_What you need to do_:
Going through the material below, please gather all lines with the word "href" in them.

_Data excerpts_:
▽

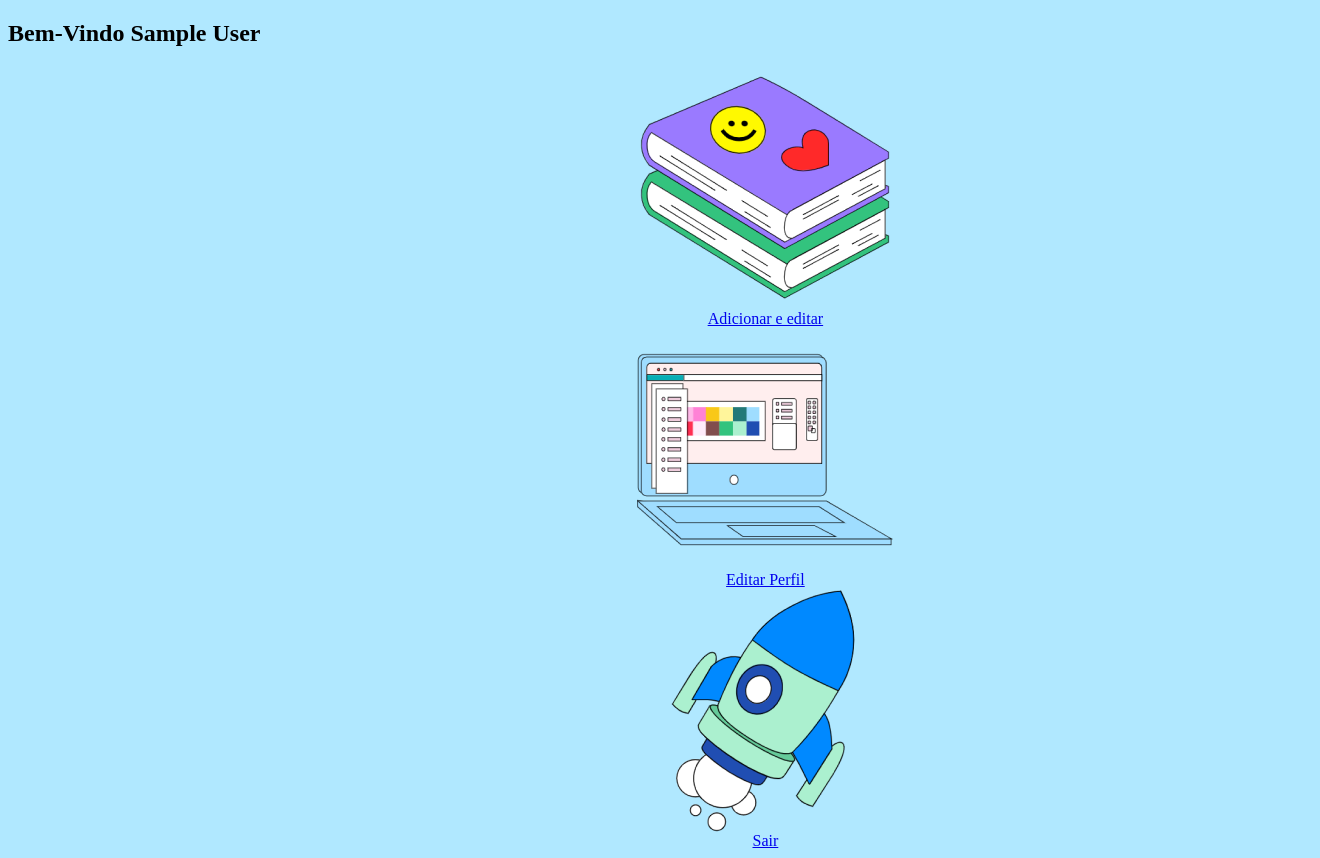
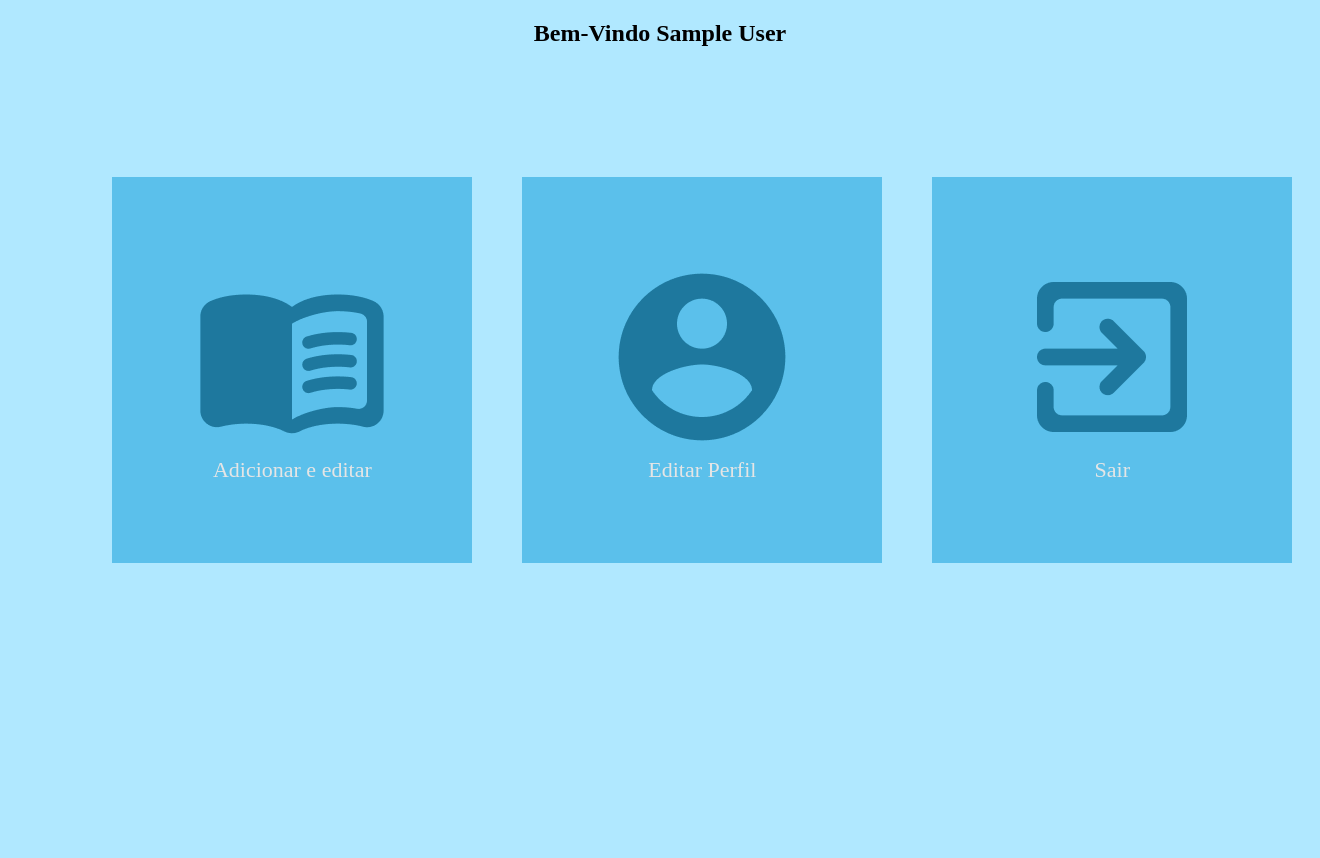
Before and after one commit to Giovanna-GS/Colecionaveis, a PHP site: page /home.php in a window 1320 px wide. After the commit the page ends 563 px from the top, so only its background shows below. Run offline with PHP 8.4, Linux system fonts and the light colour scheme; the visitor is signed in with stand-in values (Sample User, id 1).

Commit message:
home change

```diff
--- a/adicionar.php
+++ b/adicionar.php
@@ -56,7 +56,7 @@ else{
 <body>
 
 <nav>
-<?php echo $_SESSION['name'] ?>
+<p class="logo"><?php echo $_SESSION['name'] ?></p>
     <a href="home.php">Pagina Inicial</a>
     <a href="produtos.php">Ver produtos</a>
     <a href="logout.php">Sair</a>
--- a/home.php
+++ b/home.php
@@ -18,18 +18,18 @@ $resultado = mysqli_query($strcon, "SELECT * FROM usuarios");
   <title>Pagina Inicial</title>
 </head>
 <body>
-<h2>Bem-Vindo <?php echo $_SESSION['name'] ?></h2>
+<h2 class="titulo">Bem-Vindo <?php echo $_SESSION['name'] ?></h2>
 <div class="home">
 <div class="bloco">
-  <img src="assets/ver.png" alt="books">
+  <img src="assets/produtos.png" alt="books">
   <a href="produtos.php">Adicionar e editar</a>
 </div>
 <div class="bloco">
-  <img src="assets/perfil.png" alt="notebook">
+  <img src="assets/perfilAlt.png" alt="notebook">
   <a href="perfil.php">Editar Perfil</a>
 </div>
 <div class="bloco">
-  <img src="assets/sair.png" alt="">
+  <img src="assets/logout.png" alt="">
   <a href="logout.php">Sair</a>
 </div>
 </div>
--- a/perfil.php
+++ b/perfil.php
@@ -88,7 +88,7 @@
     else{
       $hashsenha = trim(password_hash($senha, PASSWORD_DEFAULT));
       $sql1 = " UPDATE usuarios
-      SET nome = '$nomeNovo', sobrenome = '$sobrenomeNovo', email = '$email', endereco = '$enderecoNovo', numero = '$numero', cidade = '$cidadeNova', senha = '$hashsenha'
+      SET nome = '$nomeNovo', sobrenome = '$sobrenomeNovo', email = '$email', endereco = '$enderecoNovo', numero = '$numero',  cidade = '$cidadeNova', senha = '$hashsenha'
       WHERE id = '$id'";
       $atualizar = mysqli_query($strcon, $sql1) or die ("Erro de conexão");
       header("LOCATION: home.php");
--- a/style.css
+++ b/style.css
@@ -72,16 +72,28 @@ nav a:hover{
   padding: 15px;
 }
 .home{
-  margin-left: 20%;
+  margin-left: 8%;
+  display: flex;
+  margin-top: 10%;
 
 }
 .bloco{
-
   display: flex;
   flex-direction: column;
   align-items: center;
   margin-right: 50px;
+  background-color: #5BC0EB;
+  padding: 80px;
 }
+.bloco a{
+  text-decoration: none;
+  color: #E5E5E5;
+  font-size: 22px;
+}
+.titulo{
+  text-align: center;
+
+  }
 
 .info{
   text-align: center;
```
Also changed, not shown: assets/logout.png (added), assets/perfilAlt.png (added), assets/produtos.png (added).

△

_Solution to the exercise_:
     <a href="home.php">Pagina Inicial</a>
     <a href="produtos.php">Ver produtos</a>
     <a href="logout.php">Sair</a>
   <a href="produtos.php">Adicionar e editar</a>
   <a href="perfil.php">Editar Perfil</a>
   <a href="logout.php">Sair</a>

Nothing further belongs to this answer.